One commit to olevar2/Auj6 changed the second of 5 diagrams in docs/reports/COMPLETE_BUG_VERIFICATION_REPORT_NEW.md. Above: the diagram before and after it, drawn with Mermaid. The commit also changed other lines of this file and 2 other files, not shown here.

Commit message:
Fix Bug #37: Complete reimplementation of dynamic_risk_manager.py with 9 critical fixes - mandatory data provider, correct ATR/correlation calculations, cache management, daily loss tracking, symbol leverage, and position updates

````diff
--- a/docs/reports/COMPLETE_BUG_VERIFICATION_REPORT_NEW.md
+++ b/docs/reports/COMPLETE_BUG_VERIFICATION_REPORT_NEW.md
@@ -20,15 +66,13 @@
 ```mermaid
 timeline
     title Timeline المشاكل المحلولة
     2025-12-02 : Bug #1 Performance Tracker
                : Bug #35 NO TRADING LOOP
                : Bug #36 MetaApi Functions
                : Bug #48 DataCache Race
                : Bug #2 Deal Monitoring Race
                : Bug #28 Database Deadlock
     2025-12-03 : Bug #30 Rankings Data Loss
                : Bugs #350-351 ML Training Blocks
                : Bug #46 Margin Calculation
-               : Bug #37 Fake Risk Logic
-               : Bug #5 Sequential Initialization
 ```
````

+ + + + +

- [ACTIVITY]:
The answer must be all the lines above that hold the word "reports".

- [TASK ANSWER]:
One commit to olevar2/Auj6 changed the second of 5 diagrams in docs/reports/COMPLETE_BUG_VERIFICATION_REPORT_NEW.md. Above: the diagram before and after it, drawn with Mermaid. The commit also changed other lines of this file and 2 other files, not shown here.
--- a/docs/reports/COMPLETE_BUG_VERIFICATION_REPORT_NEW.md
+++ b/docs/reports/COMPLETE_BUG_VERIFICATION_REPORT_NEW.md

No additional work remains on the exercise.